- Huang’s set included a series of self-deprecating jokes about her name, marital status, parents and the COVID-19 pandemic.
- Although her audition garnered millions of views on social media, with many praising her talent, she also received hateful comments from Chinese netizens who were angered by her jokes on taboo topics.
- However, Huang remains unfazed by the hateful comments and does not plan on changing her jokes to be more cautious.
A Chinese-born comedian faced backlash from Chinese netizens after her stand-up comedy set on “Australia’s Got Talent” went viral.
He Huang, 32, became an international sensation for her audition on the reality talent show two weeks ago. Audience members and viewers of Huang’s skit have reveled in her series of self-deprecating jokes about her name, marital status, parents and the COVID-19 pandemic.
“My name is He. It’s spelled H-E. And that’s it. Yes, it is my name. It’s not my pronoun,” she joked.
Huang also said she was “made in China” before deadpanning about the coronavirus.
“Look guys, I’m really sorry for the COVID,” she says. “I’m sorry for it, but I didn’t do it. I was here the whole time.”
“Last year, I was roaming around the city and this guy just yelled at me, he was like, ‘Yo, go back to China,’” she adds. “I was, like, ‘Sir, there’s no flight.’”
“COVID is the suffering of all mankind, you shouldn’t make fun of that,” one Weibo user reportedly wrote.
“I’m mostly getting a lot of negativity,” Huang told Slate. “I think I’m just making jokes, but people are taking it really seriously, especially in China.

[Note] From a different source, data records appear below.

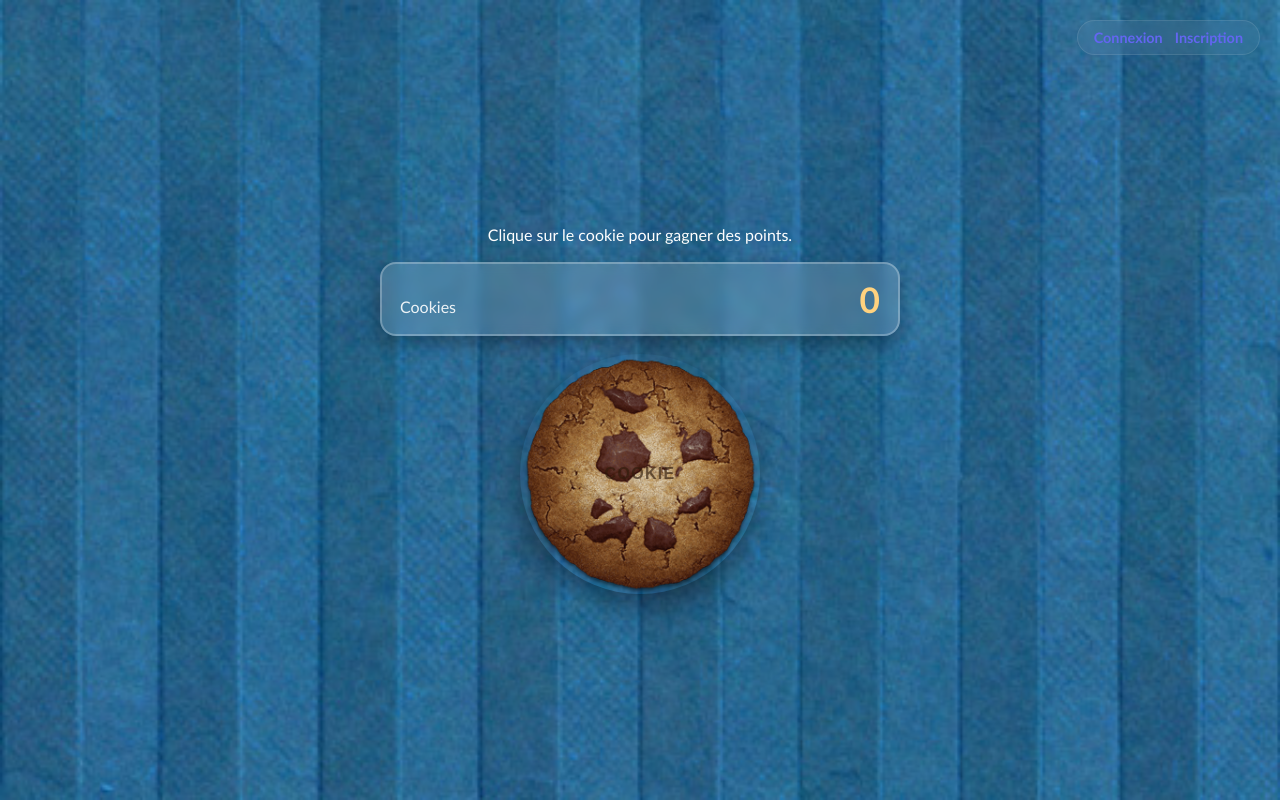
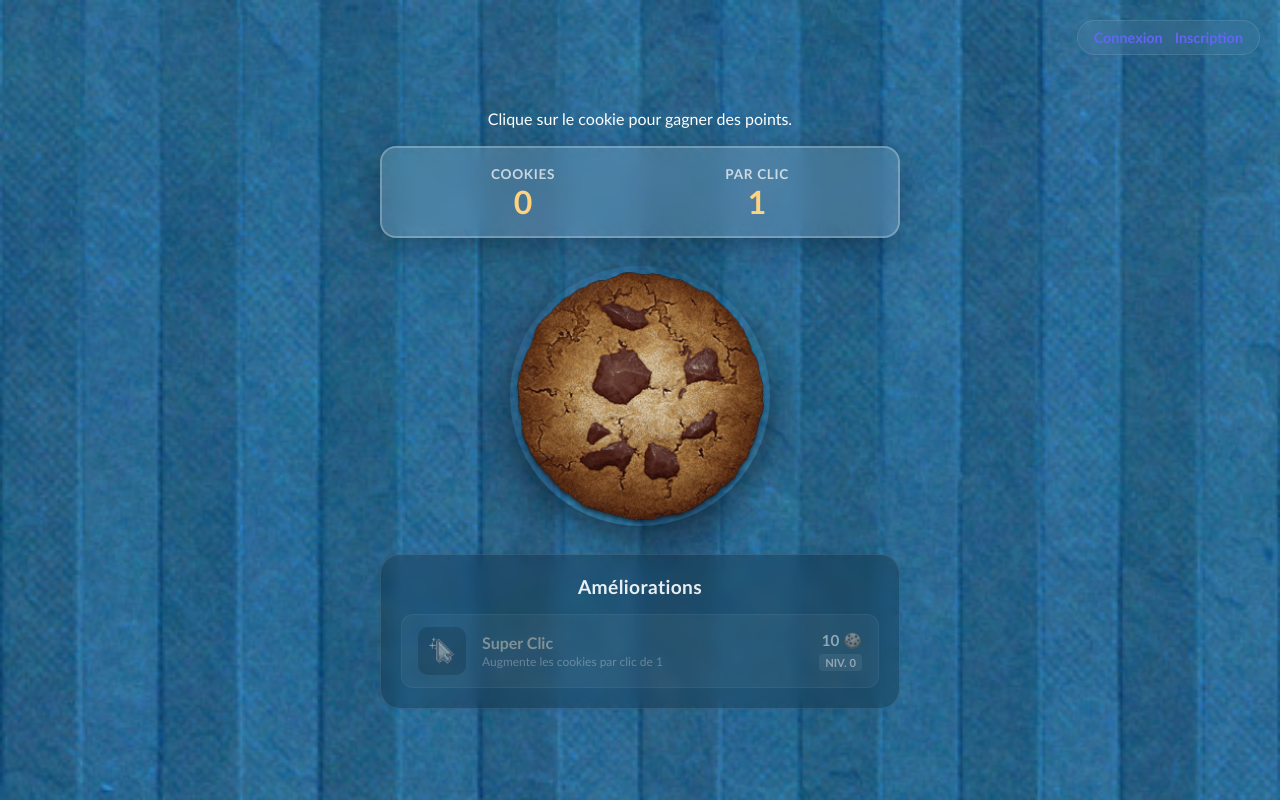
Before and after one commit to Thomas-co1/Thomas-co1-cookie-clicker-TCO-NCA, a Node project: template views/index.ejs in a window 1280 px wide. Run offline with Node 20 templates, Linux system fonts and the light colour scheme; the template is opened without the code that fills it, so the values that code supplies are empty.

Commit message:
feat(ui): add upgrades panel with premium styling

```diff
--- a/public/stylesheets/style.css
+++ b/public/stylesheets/style.css
@@ -46,50 +46,165 @@ body {
   background: var(--panel);
   border: 2px solid var(--panel-border);
   border-radius: 16px;
-  padding: 14px 18px;
+  padding: 18px 24px;
   display: flex;
-  justify-content: space-between;
-  align-items: baseline;
-  box-shadow: 0 8px 18px rgba(0, 0, 0, 0.3);
-  backdrop-filter: blur(6px);
+  justify-content: space-around;
+  align-items: center;
+  box-shadow: 0 8px 32px rgba(0, 0, 0, 0.3);
+  backdrop-filter: blur(12px);
+}
+
+.score-group {
+  display: flex;
+  flex-direction: column;
+  align-items: center;
+  gap: 4px;
 }
 
 .score-label {
-  font-size: 1rem;
-  opacity: 0.9;
+  font-size: 0.85rem;
+  font-weight: 600;
+  text-transform: uppercase;
+  letter-spacing: 0.05em;
+  opacity: 0.7;
 }
 
 .score-value {
-  font-size: 2.2rem;
-  font-weight: 700;
+  font-size: 2rem;
+  font-weight: 800;
   color: var(--accent);
+  line-height: 1;
 }
 
 .cookie-button {
-  width: clamp(160px, 42vw, 240px);
+  width: clamp(180px, 50vw, 260px);
   aspect-ratio: 1;
   border: none;
   border-radius: 999px;
   background: var(--cookie-image-url) center / contain no-repeat;
-  box-shadow: 0 12px 30px rgba(0, 0, 0, 0.4);
+  box-shadow: 0 12px 40px rgba(0, 0, 0, 0.5);
   cursor: pointer;
-  transition: transform 120ms ease, filter 120ms ease;
+  transition: transform 150ms cubic-bezier(0.175, 0.885, 0.32, 1.275), filter 150ms ease;
+  margin: 10px 0;
 }
 
 .cookie-button:hover {
-  transform: translateY(-2px) scale(1.02);
-  filter: saturate(1.05);
+  transform: scale(1.05);
+  filter: brightness(1.1) saturate(1.1);
 }
 
 .cookie-button:active {
-  transform: translateY(2px) scale(0.98);
+  transform: scale(0.95);
 }
 
 .cookie-fallback {
+  display: none;
+}
+
+.upgrades-panel {
+  width: 100%;
+  background: rgba(0, 0, 0, 0.2);
+  border-radius: 20px;
+  padding: 20px;
+  border: 1px solid rgba(255, 255, 255, 0.1);
+  backdrop-filter: blur(8px);
+}
+
+.section-title {
+  margin: 0 0 16px 0;
+  font-size: 1.2rem;
+  font-weight: 700;
+  letter-spacing: 0.02em;
+  opacity: 0.9;
+  text-align: center;
+}
+
+.upgrades-list {
+  display: flex;
+  flex-direction: column;
+  gap: 12px;
+}
+
+.upgrade-item {
+  display: flex;
+  align-items: center;
+  gap: 16px;
+  background: rgba(255, 255, 255, 0.08);
+  border: 1px solid rgba(255, 255, 255, 0.1);
+  border-radius: 12px;
+  padding: 12px 16px;
+  cursor: pointer;
+  color: inherit;
+  font-family: inherit;
+  transition: all 0.2s ease;
+  text-align: left;
+  width: 100%;
+}
+
+.upgrade-item:hover:not(:disabled) {
+  background: rgba(255, 255, 255, 0.15);
+  transform: translateX(4px);
+  border-color: var(--accent);
+}
+
+.upgrade-item:disabled {
+  opacity: 0.5;
+  cursor: not-allowed;
+  filter: grayscale(0.8);
+}
+
+.upgrade-icon-container {
+  width: 48px;
+  height: 48px;
+  background: rgba(0, 0, 0, 0.3);
+  border-radius: 10px;
+  display: flex;
+  align-items: center;
+  justify-content: center;
+  flex-shrink: 0;
+}
+
+.upgrade-icon {
+  width: 32px;
+  height: 32px;
+  object-fit: contain;
+}
+
+.upgrade-info {
+  flex-grow: 1;
+  display: flex;
+  flex-direction: column;
+  gap: 2px;
+}
+
+.upgrade-name {
+  font-weight: 700;
   font-size: 1rem;
-  font-weight: 700;
-  letter-spacing: 0.08em;
+  color: var(--accent);
+}
+
+.upgrade-desc {
+  font-size: 0.75rem;
+  opacity: 0.6;
+}
+
+.upgrade-meta {
+  display: flex;
+  flex-direction: column;
+  align-items: flex-end;
+  gap: 4px;
+}
+
+.upgrade-cost {
+  font-weight: 800;
+  font-size: 0.95rem;
+}
+
+.upgrade-count {
+  font-size: 0.7rem;
+  font-weight: 600;
+  background: rgba(255, 255, 255, 0.15);
+  padding: 2px 6px;
+  border-radius: 4px;
   text-transform: uppercase;
-  color: rgba(47, 27, 12, 0.65);
-  line-height: 1;
 }
--- a/views/index.ejs
+++ b/views/index.ejs
@@ -73,13 +73,38 @@
       <p class="subtitle">Clique sur le cookie pour gagner des points.</p>
 
       <section class="score-card" aria-live="polite">
-        <span class="score-label">Cookies</span>
-        <span id="cookie-count" class="score-value">0</span>
+        <div class="score-group">
+          <span class="score-label">Cookies</span>
+          <span id="cookie-count" class="score-value">0</span>
+        </div>
+        <div class="score-group">
+          <span class="score-label">Par clic</span>
+          <span id="cookies-per-click" class="score-value">1</span>
+        </div>
       </section>
 
       <button id="cookie-button" class="cookie-button" type="button" aria-label="Cliquer sur le cookie">
         <span class="cookie-fallback" aria-hidden="true">Cookie</span>
       </button>
+
+      <section class="upgrades-panel">
+        <h2 class="section-title">Améliorations</h2>
+        <div class="upgrades-list">
+          <button id="upgrade-click" class="upgrade-item" type="button">
+            <div class="upgrade-icon-container">
+              <img src="/images/click_upgrade.png" alt="Clic" class="upgrade-icon">
+            </div>
+            <div class="upgrade-info">
+              <span class="upgrade-name">Super Clic</span>
+              <span class="upgrade-desc">Augmente les cookies par clic de 1</span>
+            </div>
+            <div class="upgrade-meta">
+              <span class="upgrade-cost"><span id="upgrade-click-cost">10</span> 🍪</span>
+              <span class="upgrade-count">Niv. <span id="upgrade-click-count">0</span></span>
+            </div>
+          </button>
+        </div>
+      </section>
     </main>
 
     <script src='/javascripts/clicker.js'></script>
```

They’re really offended by me. But, you know, I’m a comedian. Taking hits is part of the job.”
According to the comedian, Chinese netizens were triggered by the idea that she was apologizing for COVID-19 on their behalf. Viewers were also angered by her lines that joked Chinese women were “cheap” and other jokes they say degraded her culture.
“They’re overanalyzing all my jokes and then calling me a disgrace to our culture?” Huang said. “That’s the exact reason why I left China. I’m still seeing a lot of Chinese people posting that I’m a disgrace and that my parents should be ashamed of me. I’m like, ‘Dude, are you guys trying to prove to the world you don’t have a sense of humor?’”
The 32-year-old comedian has a background in politics and policy. She reportedly studied and worked in the U.S. for six years before moving to Australia in 2019.
Huang remains unfazed by the hateful comments and does not plan on changing her jokes to be more cautious.
“I used to think to myself ‘Hmm, are you sure you want to do this joke? Won’t I hurt some Chinese guy or some white guy’s feelings?’” the comedian told Slate. “Now I’m like, ‘Bring it on.’ Why not? They’re going to be mad anyways.”
Ever since going viral, Huang said she has had agents reaching out to her.
“I am already pretty established in Australia in terms of gigs. Before ‘Australia’s Got Talent,’ I had already been booked up until the end of this year, including another TV appearance. I’m pretty hard-working, and I’m doing gigs every night.”
It’s rare for the audience to see a Chinese woman doing comedy, so they give me a lot of love,” she added. “Every booker wants to get me in their room. This industry is not made of the same people hating on me. They love me.”
Featured Image via Australia’s Got Talent